Solo album number 11 from Led Zeppelin’s ex-frontman/lemon squeezer is very much in the mode of his previous release of three years earlier, 2014’s terrific lullaby and … The Ceaseless Roar. His talented, multi-instrumentalist backing quartet, appropriately named The Sensational Space Shifters, shares writing credits on 10 of the 11 tracks (the lone outlier is a radically rearranged, psychedelic version of Ersel Hickey’s 1958 hit “Bluebirds Over the Mountain,” featuring the Pretenders’ Chrissie Hynde) and the dreamy/percussive folk/world music/acoustic-electric approach remains intact.
But Plant is also getting political in his old age, perhaps spurred by recent world events. On “Bones of Saints,” he sings “Who buys the bullets? Who sells the guns?” over driving electric Brit-folk rock that sounds every bit as inspired as anything on Led Zeppelin lll. You don’t need to read the lyrics to the awkwardly titled “Carving Up the World Again … A Wall and Not a Fence” to know that he’s railing against “Emperors and sultans, kings and presidents/ Dictators and ambassadors engaged in our defense.”
Thankfully, Plant doesn’t lay on the politics too thick with the majority of the album firmly conceptually ensconced in his mature love man/spiritual guru mode. On the title track he sings, “I carry fire for you/ Here in my naked hands/ I bare my heart to you,” words that can be construed to be sung to either a lover or mystical guide over Arabic guitar chords and belly-dance worthy, hookah smoking chords. Still, there is no doubt he’s talking to a soon to be ex-lover on the slinky “Dance with You Tonight,” when he moans, “Come, come, come on and dance with me baby, make me feel alright,” atop a slow propulsive beat that exudes sex.

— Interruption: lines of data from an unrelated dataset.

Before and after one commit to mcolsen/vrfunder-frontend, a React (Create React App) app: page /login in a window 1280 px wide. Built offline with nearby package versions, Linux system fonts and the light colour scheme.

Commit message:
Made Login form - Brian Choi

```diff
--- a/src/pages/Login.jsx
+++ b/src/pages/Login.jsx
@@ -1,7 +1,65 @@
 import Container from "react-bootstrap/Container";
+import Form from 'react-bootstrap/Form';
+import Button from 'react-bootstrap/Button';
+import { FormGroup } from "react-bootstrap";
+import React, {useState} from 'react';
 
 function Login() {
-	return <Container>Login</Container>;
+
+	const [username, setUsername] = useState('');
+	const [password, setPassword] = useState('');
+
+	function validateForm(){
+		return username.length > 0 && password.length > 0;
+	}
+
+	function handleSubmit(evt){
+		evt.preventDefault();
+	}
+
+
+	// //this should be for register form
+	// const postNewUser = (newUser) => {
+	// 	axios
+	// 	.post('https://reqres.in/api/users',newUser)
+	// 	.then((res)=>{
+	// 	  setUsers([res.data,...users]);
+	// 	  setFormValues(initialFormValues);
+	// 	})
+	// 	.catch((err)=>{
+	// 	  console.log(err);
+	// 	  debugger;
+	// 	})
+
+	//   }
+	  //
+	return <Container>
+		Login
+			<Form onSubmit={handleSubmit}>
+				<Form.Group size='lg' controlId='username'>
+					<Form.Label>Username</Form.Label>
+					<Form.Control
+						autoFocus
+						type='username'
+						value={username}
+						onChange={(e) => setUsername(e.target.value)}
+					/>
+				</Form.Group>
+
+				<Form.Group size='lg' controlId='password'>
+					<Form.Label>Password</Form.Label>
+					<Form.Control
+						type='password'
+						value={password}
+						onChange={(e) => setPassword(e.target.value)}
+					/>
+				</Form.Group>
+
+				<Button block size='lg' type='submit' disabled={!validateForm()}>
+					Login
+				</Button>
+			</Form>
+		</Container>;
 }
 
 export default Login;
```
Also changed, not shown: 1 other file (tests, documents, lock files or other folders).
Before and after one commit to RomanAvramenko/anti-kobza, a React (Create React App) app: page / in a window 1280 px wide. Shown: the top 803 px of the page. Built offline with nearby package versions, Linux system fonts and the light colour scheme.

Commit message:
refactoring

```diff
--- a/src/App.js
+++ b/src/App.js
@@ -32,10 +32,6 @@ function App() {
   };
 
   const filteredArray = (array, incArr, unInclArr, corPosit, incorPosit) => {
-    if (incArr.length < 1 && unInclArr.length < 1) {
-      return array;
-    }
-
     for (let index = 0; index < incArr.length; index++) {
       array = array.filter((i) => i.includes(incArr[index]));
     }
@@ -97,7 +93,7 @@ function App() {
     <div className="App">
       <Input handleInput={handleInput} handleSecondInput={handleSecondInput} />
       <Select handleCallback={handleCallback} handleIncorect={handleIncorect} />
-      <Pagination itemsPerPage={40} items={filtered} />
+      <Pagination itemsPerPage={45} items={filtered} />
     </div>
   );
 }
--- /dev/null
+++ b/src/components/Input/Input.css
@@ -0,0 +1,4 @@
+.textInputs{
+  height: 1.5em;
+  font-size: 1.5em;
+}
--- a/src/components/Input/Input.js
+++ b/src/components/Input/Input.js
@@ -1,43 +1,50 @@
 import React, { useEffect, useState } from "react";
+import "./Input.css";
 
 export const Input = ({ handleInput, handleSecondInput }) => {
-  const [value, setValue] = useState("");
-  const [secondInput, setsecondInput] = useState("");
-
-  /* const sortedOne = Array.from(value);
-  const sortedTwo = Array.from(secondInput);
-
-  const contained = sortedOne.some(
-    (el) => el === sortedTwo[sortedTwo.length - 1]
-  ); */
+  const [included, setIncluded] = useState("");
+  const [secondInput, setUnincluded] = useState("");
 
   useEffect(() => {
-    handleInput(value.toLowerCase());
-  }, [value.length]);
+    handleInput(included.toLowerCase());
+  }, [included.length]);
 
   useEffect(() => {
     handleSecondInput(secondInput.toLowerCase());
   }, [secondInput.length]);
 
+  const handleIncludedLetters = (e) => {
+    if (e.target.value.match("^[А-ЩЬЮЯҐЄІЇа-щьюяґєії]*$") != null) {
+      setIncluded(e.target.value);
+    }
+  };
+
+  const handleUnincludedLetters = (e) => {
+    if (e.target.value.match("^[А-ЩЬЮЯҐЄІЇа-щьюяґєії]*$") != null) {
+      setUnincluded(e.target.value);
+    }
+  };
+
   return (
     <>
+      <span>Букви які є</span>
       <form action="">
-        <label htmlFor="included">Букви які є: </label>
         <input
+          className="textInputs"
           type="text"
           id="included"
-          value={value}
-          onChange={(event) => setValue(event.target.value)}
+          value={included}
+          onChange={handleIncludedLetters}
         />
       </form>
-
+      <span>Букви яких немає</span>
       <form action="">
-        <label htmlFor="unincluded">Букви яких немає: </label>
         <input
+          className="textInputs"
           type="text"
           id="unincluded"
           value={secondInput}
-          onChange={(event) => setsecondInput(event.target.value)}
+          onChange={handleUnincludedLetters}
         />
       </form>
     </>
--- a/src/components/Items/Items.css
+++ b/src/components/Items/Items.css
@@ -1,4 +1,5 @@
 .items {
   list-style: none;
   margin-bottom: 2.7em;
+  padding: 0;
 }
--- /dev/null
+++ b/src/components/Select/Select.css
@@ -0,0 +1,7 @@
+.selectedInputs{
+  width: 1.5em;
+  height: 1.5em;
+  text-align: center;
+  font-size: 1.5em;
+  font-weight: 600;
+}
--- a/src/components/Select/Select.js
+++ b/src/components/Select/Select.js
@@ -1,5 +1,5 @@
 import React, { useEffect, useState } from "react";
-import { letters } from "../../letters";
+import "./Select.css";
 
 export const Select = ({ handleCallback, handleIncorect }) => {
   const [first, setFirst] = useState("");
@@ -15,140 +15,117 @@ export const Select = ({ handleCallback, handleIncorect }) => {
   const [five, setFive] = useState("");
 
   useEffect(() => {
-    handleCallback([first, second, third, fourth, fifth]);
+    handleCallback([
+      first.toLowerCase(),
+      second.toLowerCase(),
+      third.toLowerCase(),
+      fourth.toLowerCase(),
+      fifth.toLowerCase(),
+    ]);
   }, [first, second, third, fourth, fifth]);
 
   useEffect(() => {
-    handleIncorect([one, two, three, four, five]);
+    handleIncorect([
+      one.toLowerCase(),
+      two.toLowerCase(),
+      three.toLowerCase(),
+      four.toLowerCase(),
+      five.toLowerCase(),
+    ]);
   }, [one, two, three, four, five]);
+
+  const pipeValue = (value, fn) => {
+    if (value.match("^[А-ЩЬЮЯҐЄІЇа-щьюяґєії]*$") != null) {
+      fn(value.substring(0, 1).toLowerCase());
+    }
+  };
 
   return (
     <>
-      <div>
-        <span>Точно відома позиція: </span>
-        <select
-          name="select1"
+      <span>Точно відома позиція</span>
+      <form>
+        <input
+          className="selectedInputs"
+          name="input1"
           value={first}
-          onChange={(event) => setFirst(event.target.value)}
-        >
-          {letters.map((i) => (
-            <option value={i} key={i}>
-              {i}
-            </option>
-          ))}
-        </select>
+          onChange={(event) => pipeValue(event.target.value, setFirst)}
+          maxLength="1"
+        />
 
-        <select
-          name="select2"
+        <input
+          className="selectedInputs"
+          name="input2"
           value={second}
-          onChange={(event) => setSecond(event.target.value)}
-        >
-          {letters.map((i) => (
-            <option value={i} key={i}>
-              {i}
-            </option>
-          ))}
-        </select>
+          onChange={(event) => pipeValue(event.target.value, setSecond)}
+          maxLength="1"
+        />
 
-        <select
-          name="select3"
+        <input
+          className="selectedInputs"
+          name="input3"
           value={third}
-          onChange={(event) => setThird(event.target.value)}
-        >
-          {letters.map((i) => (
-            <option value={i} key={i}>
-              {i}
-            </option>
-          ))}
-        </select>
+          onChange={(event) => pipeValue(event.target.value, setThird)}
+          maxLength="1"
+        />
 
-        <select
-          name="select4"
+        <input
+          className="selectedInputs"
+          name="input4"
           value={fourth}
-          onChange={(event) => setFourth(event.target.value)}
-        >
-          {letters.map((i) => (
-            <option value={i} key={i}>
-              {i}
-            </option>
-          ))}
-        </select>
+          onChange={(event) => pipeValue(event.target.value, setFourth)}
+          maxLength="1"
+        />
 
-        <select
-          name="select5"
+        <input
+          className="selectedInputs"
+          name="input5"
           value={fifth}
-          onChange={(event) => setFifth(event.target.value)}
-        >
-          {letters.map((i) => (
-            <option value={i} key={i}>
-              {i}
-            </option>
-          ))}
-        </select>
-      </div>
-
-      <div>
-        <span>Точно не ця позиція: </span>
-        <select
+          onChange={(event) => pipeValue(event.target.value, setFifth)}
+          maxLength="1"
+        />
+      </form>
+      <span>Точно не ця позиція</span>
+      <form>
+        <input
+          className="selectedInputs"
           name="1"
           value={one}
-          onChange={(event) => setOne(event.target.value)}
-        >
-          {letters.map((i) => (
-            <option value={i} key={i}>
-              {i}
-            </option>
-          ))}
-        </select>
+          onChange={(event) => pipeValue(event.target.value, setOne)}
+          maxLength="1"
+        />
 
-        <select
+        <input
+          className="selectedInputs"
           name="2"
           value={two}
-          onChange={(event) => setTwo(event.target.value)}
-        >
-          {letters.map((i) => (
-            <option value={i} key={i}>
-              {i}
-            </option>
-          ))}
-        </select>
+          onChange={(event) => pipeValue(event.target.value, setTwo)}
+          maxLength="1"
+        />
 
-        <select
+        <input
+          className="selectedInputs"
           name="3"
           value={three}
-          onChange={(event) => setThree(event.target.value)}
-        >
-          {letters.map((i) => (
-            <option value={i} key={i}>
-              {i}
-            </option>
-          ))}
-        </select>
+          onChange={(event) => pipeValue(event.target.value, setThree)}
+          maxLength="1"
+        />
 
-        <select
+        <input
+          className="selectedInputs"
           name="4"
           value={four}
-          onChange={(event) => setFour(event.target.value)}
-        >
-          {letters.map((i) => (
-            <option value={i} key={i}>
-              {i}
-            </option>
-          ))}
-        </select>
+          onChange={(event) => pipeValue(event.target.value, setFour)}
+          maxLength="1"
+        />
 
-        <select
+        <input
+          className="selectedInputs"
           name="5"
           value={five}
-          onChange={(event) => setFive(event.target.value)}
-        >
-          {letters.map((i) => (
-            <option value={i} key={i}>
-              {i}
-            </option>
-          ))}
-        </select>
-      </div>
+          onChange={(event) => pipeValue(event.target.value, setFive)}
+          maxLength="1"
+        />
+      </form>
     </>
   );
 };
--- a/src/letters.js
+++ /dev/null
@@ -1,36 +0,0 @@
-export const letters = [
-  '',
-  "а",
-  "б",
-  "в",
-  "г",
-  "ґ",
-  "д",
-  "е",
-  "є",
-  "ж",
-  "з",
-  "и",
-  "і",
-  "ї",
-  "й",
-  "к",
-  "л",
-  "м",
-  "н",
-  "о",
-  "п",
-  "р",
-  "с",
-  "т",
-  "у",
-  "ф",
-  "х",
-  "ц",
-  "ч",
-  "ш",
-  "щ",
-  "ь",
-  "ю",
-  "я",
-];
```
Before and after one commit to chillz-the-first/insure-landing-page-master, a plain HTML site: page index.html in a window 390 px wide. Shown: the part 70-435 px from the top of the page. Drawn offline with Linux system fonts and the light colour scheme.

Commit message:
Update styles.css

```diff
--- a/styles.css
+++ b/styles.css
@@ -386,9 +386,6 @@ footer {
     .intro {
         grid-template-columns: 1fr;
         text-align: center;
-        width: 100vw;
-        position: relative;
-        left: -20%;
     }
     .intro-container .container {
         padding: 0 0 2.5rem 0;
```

Musically, this carves up and rejiggers the blues, or perhaps the more subtle blues tinges, of his old band with the hypnotic Moroccan, Middle Eastern and occasional African themes interwoven and overlapped in songs that seldom go in any single direction. Plant’s in terrific voice, losing some of his trademarked high end howl but replacing it with a mid-range tremble that’s just as stirring. The wail towards the end of “Bones of Saints,” however, recalls previous vocal triumphs of his old band. The disc’s most interesting diversion is the frisky electronic drone propelling “Keep it Hid” that’s punctuated by a bluesy guitar solo with spine tingling results.
Few would have predicted after Zeppelin’s demise that Plant could be churning out a consistent stream of creative, inspired, genre-bending music well into the millennium, while ex-partner Jimmy Page would still be crafting a follow-up to his lone 1988 solo release, seemingly content to remaster Zeppelin’s catalog. Plant continues down his remarkably innovative path on the combustible Carry Fire, further expanding an already eclectic, forward-thinking solo career and creating an artistic, often edgy persona largely removed from past glories many younger fans may not even be familiar with.